 Sometimes Socrates simply says “don’t laugh,” as when he evokes the image of naked women and men (452a-e). At other times there is support for proper as opposed to improper laughter; see 388d-389a, 392d-e, 432b-e , 445a-b, 499c. Glaucon’s laugh at 398c—demanding a fuller account of “music,” including words along with “song and melody”–serves a similar function to his interruptions at 372c and following: he reminds us of human erotic desires that it will be difficult for the just city to accommodate.
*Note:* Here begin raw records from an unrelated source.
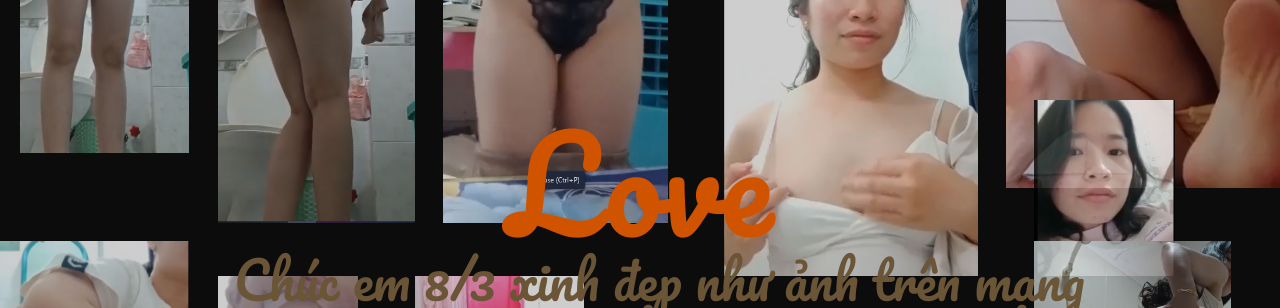
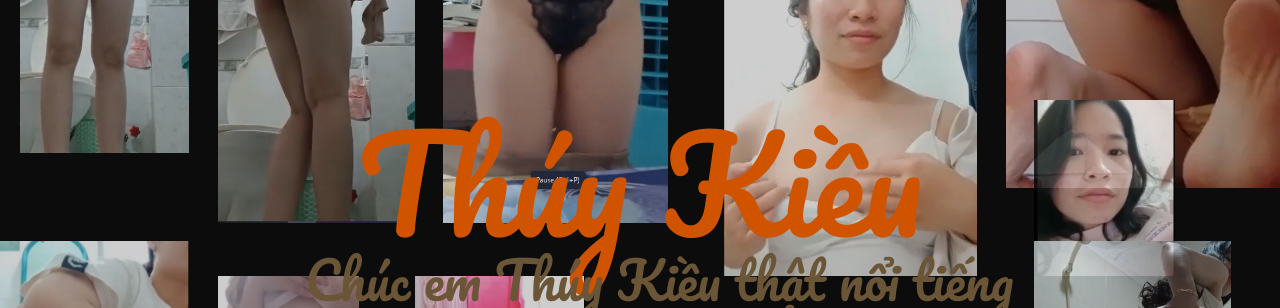
Before and after one commit to minhtam17029/thuykieu8-3, a plain HTML site: page index.html in a window 1280 px wide. Shown: the part 194-502 px from the top of the page. Drawn offline with Linux system fonts and the light colour scheme; a web font is replaced by a local one.

Commit message:
update index

```diff
--- a/index.html
+++ b/index.html
@@ -37,10 +37,10 @@ supportsCssVars() || alert("Please view this demo in a modern browser that suppo
 					<div class="grid__item pos-11"><div class="grid__item-img" style="background-image:url(./img/s2.png);" class="hover"></div></div>
 				</div>
                 <h2 class="content__title no-select">
-					<span>Love</span>
+					<span>Thúy Kiều</span>
 				</h2>
 				<h2 class="content__title no-select">
-					<span class="content__title-sub">Chúc em 8/3 xinh đẹp như ảnh trên mạng</span>
+					<span class="content__title-sub">Chúc em Thúy Kiều thật nổi tiếng</span>
 				</h2>
 			</div>
 		</main>
```
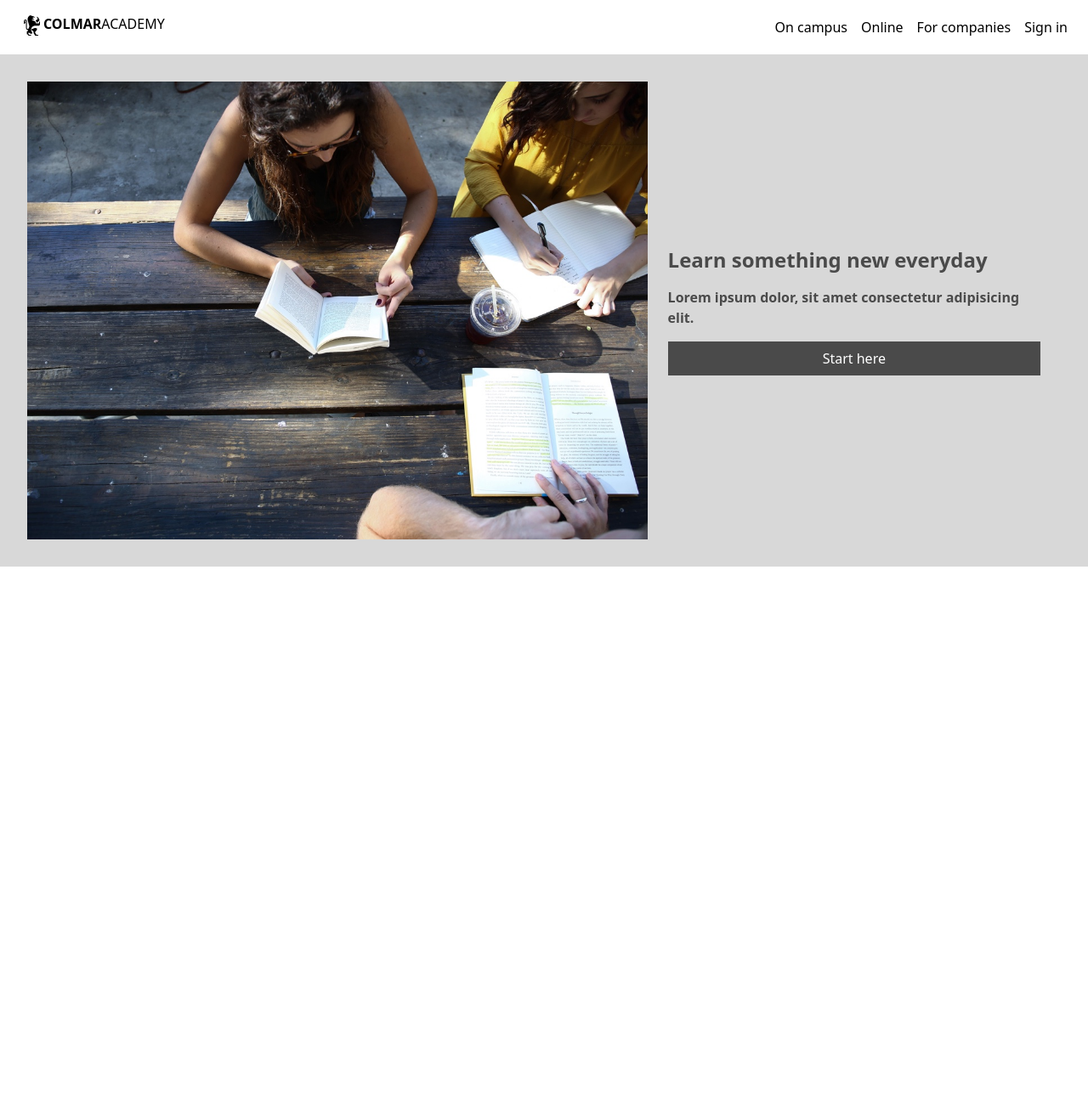
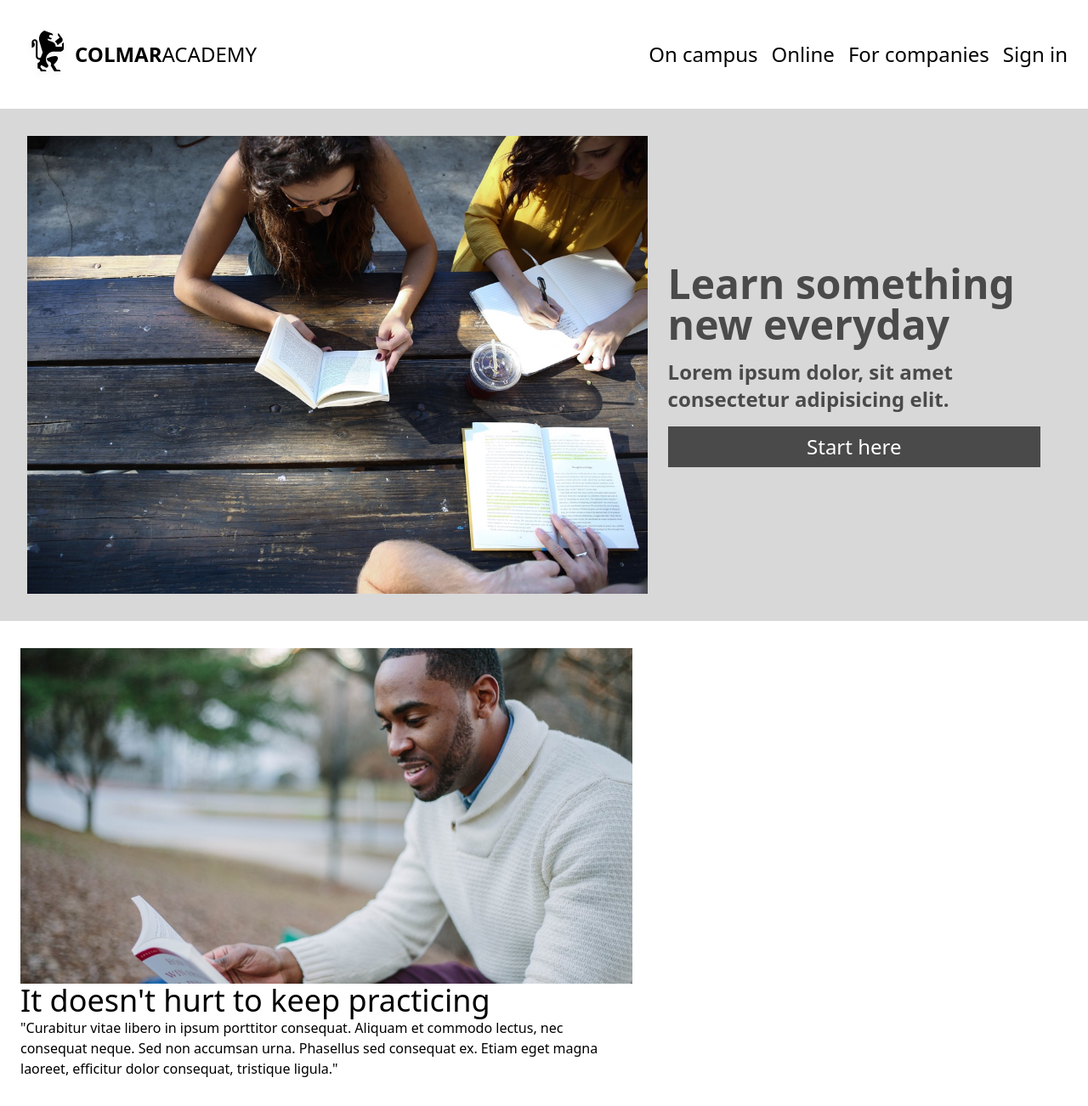
Before and after one commit to Rawisut06/28-rawisut-colmar, a website: page public/index.html in a window 1280 px wide. Shown: the whole page at 85% size. Before the commit the page ends 800 px from the top, so only its background shows below. Drawn offline with Linux system fonts and the light colour scheme.

Commit message:
finish hero section, coding information section

```diff
--- a/public/index.html
+++ b/public/index.html
@@ -8,9 +8,9 @@
 </head>
 <body>
     <header>
-        <nav class="h-[64px] px-[24px] flex justify-between items-center max-sm:hidden">
-            <div class="h-8 flex max-sm:hidden">
-                <img src="./images/capstone_colmar_assets/images/ic-logo.svg" alt="ic-logo">
+        <nav class="h-[64px] px-[24px] py-[64px] text-2xl flex justify-between items-center max-sm:hidden">
+            <div class="h-[32px] flex items-center max-sm:hidden">
+                <img class="size-16" src="./images/capstone_colmar_assets/images/ic-logo.svg" alt="ic-logo">
                 <h1><strong>COLMAR</strong>ACADEMY</h1>
             </div>
 
@@ -31,19 +31,24 @@
         </header>
     <main>
         <section class="text-[#4A4A4A]">
-            <div class="p-8 flex bg-[#D8D8D8]">
+            <div class="p-[32px] flex bg-[#D8D8D8]">
                 <img class="w-[60%]" src="./images/capstone_colmar_assets/images/banner.jpg" alt="banner">
                 <div class="px-6 flex flex-col justify-center items-start gap-4">
-                    <h1 class="font-extrabold text-2xl">Learn something new everyday</h1>
-                    <p class="font-bold">Lorem ipsum dolor, sit amet consectetur adipisicing elit.</p>
-                    <button class="w-full py-2 flex justify-center text-[#FFFFFF] bg-[#4A4A4A]">Start here</button>
+                    <h1 class="font-extrabold text-5xl">Learn something new everyday</h1>
+                    <p class="font-bold text-2xl">Lorem ipsum dolor, sit amet consectetur adipisicing elit.</p>
+                    <button class="w-full py-[8px] flex justify-center text-[#FFFFFF] text-2xl bg-[#4A4A4A]">Start here</button>
                 </div>
             </div>
         </section>
 
-        <section class="information">
+        <section class="bg-white">
             <div>
-
+                <div class="w-[60%] px-[24px] py-[32px]">
+                    <img src="./images/capstone_colmar_assets/images/information-main.jpg" alt="information-main">
+                    <h2 class="text-4xl text-bold">It doesn't hurt to keep practicing</h2>
+                    <p>"Curabitur vitae libero in ipsum porttitor consequat. Aliquam et commodo lectus, nec consequat neque. Sed non accumsan urna. Phasellus sed consequat ex. Etiam eget magna laoreet, efficitur dolor consequat, tristique ligula."</p>
+                    <p></p>
+                </div>
             </div>
         </section>
 
```
Also changed, not shown: public/output.css.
 The proposal for philosopher-kings seems to come as the city’s somewhat angry demand for the one reform that is essential in order to achieve justice; insofar as it comes with some recognition of what philosophers are actually like, seems more likely to evoke anger than laughter; see again Rep 327c-328b, 473c-474c, 487b-d, 500d ff. Cf. 492d. Is Socrates angry when he recounts specific instances of injustice in a democratic regime: people who are inferior being treated as superior, and so on (557b-558c, 562c-563e)? Democracy is the “fairest” regime, to some extent the most informative (557c-d), and the one with at least some room for philosophy (561c-d); sons who consider themselves as good as their fathers (562e) seem to be good candidates for Socratic political philosophy.
 It is Plato’s Laws which seems most deferential to the traditional Greek gentleman, appealing to the traditional regimes of Sparta and Crete, with an emphasis on the putative intervention by Zeus himself in the foundings of those regimes. The opening scenes, in which an Athenian stranger tries to get some distinguished citizens of those regimes to imagine drinking, as opposed to actually drinking, in order to open their minds a bit and get the ball of philosophic discussion rolling, surely has an Aristophanic quality.
 See Plato Apology of Socrates 18a ff. Socrates suggests it is a “slander” to say certain people, who may have acted unjustly, were his students; 33a. As West says (footnotes 60, p. 85), “Socrates refers obliquely to the claim that several of his students later became prominent in anti-democratic politics.” Alcibiades has a major role in the Symposium, and is the eponymous hero of at least one other Platonic dialogue; Critias and Charmides both figure in the Charmides; see Xenophon on Socrates’ alleged corruption of Alcibiades and Critias; Memorabilia I.2.12-48.
 Plato supposedly gave a lecture, perhaps periodically, called “On the Good.” (See https://www.jstor.org/stable/4182081?seq=1#page_scan_tab_contents ).This event received wide notice, and there would be a good turnout. Generally speaking, people in the audience were disappointed at the “mathematical” presentation; they may have come with the expectation that Plato would say “the good is pleasure”—as Glaucon seems to expect from Socrates even fairly late in the Republic (509a). At any rate, if this was the first meeting of a “class,” attendance apparently dropped off drastically for any classes after the first, and there may be little documentation as to what exactly Plato taught. No doubt people were happy to go down the street to take in the latest entertainment—which might be a play by Aristophanes.
An excerpt of the book is available here.